• **TASK STATEMENT**
In the data below, find the line containing "[*] --> WAITING: Appointment", then set down that line and every later line up to and including the line containing "Reception triggers NEXT\_SERIAL", exactly.

[Dataset entries]
··········

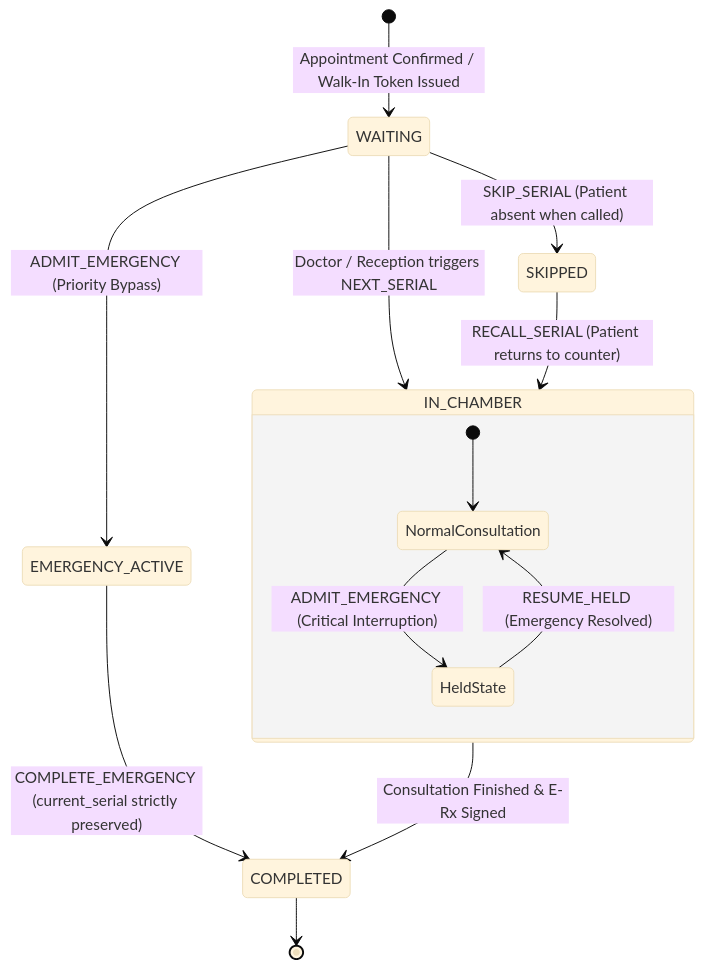
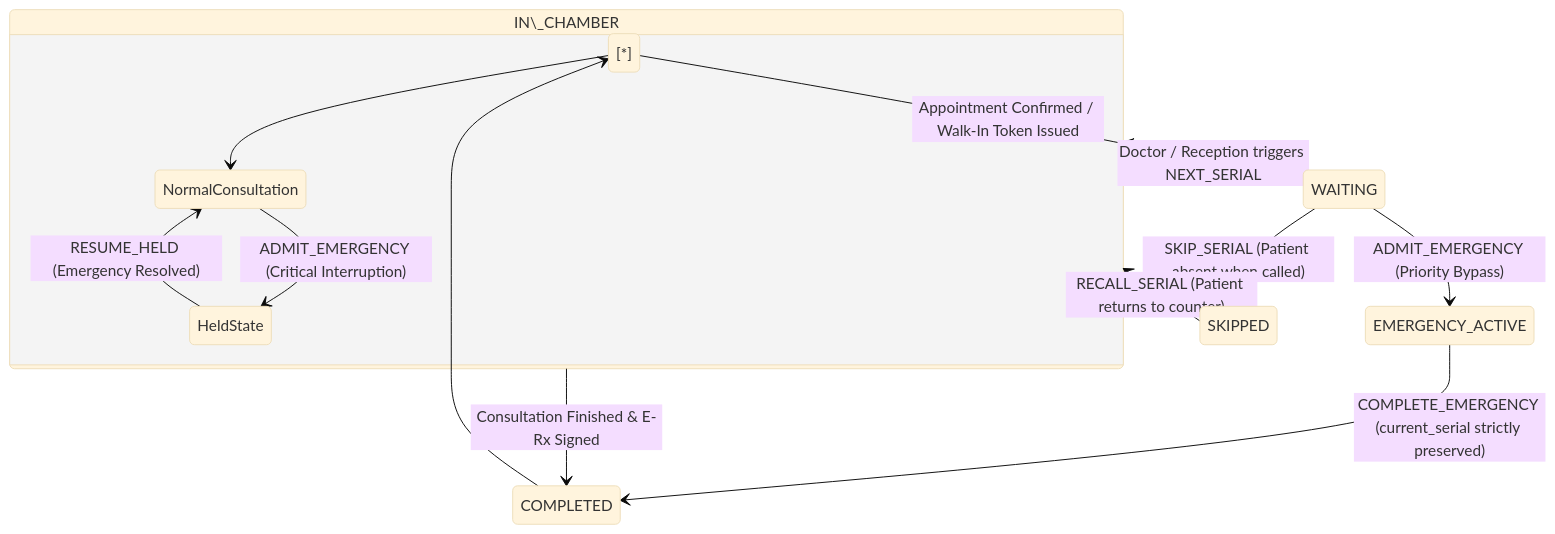
One commit to ashfakurrahman221-ops/Smart-Clinic changed the second of 3 diagrams in README.md. Above: the diagram before and after it, drawn with Mermaid (base theme). The commit also changed other lines of this file, not shown here.

````diff
--- a/README.md
+++ b/README.md
@@ -92,20 +92,20 @@
 ```mermaid
 stateDiagram-v2
-    [*] --> WAITING: Appointment Confirmed / Walk-In Token Issued
+    \[\*] --> WAITING: Appointment Confirmed / Walk-In Token Issued
     
-    state IN_CHAMBER {
-        [*] --> NormalConsultation
-        NormalConsultation --> HeldState: ADMIT_EMERGENCY (Critical Interruption)
-        HeldState --> NormalConsultation: RESUME_HELD (Emergency Resolved)
+    state IN\_CHAMBER {
+        \[\*] --> NormalConsultation
+        NormalConsultation --> HeldState: ADMIT\_EMERGENCY (Critical Interruption)
+        HeldState --> NormalConsultation: RESUME\_HELD (Emergency Resolved)
     }
 
-    WAITING --> IN_CHAMBER: Doctor / Reception triggers NEXT_SERIAL
-    WAITING --> EMERGENCY_ACTIVE: ADMIT_EMERGENCY (Priority Bypass)
-    EMERGENCY_ACTIVE --> COMPLETED: COMPLETE_EMERGENCY (current_serial strictly preserved)
+    WAITING --> IN\_CHAMBER: Doctor / Reception triggers NEXT\_SERIAL
+    WAITING --> EMERGENCY\_ACTIVE: ADMIT\_EMERGENCY (Priority Bypass)
+    EMERGENCY\_ACTIVE --> COMPLETED: COMPLETE\_EMERGENCY (current\_serial strictly preserved)
     
-    IN_CHAMBER --> COMPLETED: Consultation Finished & E-Rx Signed
-    WAITING --> SKIPPED: SKIP_SERIAL (Patient absent when called)
-    SKIPPED --> IN_CHAMBER: RECALL_SERIAL (Patient returns to counter)
+    IN\_CHAMBER --> COMPLETED: Consultation Finished \& E-Rx Signed
+    WAITING --> SKIPPED: SKIP\_SERIAL (Patient absent when called)
+    SKIPPED --> IN\_CHAMBER: RECALL\_SERIAL (Patient returns to counter)
     
-    COMPLETED --> [*]
+    COMPLETED --> \[\*]
 ```
````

··········

• **OUTPUT FOR THIS TASK**
-    [*] --> WAITING: Appointment Confirmed / Walk-In Token Issued
+    \[\*] --> WAITING: Appointment Confirmed / Walk-In Token Issued
     
-    state IN_CHAMBER {
-        [*] --> NormalConsultation
-        NormalConsultation --> HeldState: ADMIT_EMERGENCY (Critical Interruption)
-        HeldState --> NormalConsultation: RESUME_HELD (Emergency Resolved)
+    state IN\_CHAMBER {
+        \[\*] --> NormalConsultation
+        NormalConsultation --> HeldState: ADMIT\_EMERGENCY (Critical Interruption)
+        HeldState --> NormalConsultation: RESUME\_HELD (Emergency Resolved)
     }
 
-    WAITING --> IN_CHAMBER: Doctor / Reception triggers NEXT_SERIAL
-    WAITING --> EMERGENCY_ACTIVE: ADMIT_EMERGENCY (Priority Bypass)
-    EMERGENCY_ACTIVE --> COMPLETED: COMPLETE_EMERGENCY (current_serial strictly preserved)
+    WAITING --> IN\_CHAMBER: Doctor / Reception triggers NEXT\_SERIAL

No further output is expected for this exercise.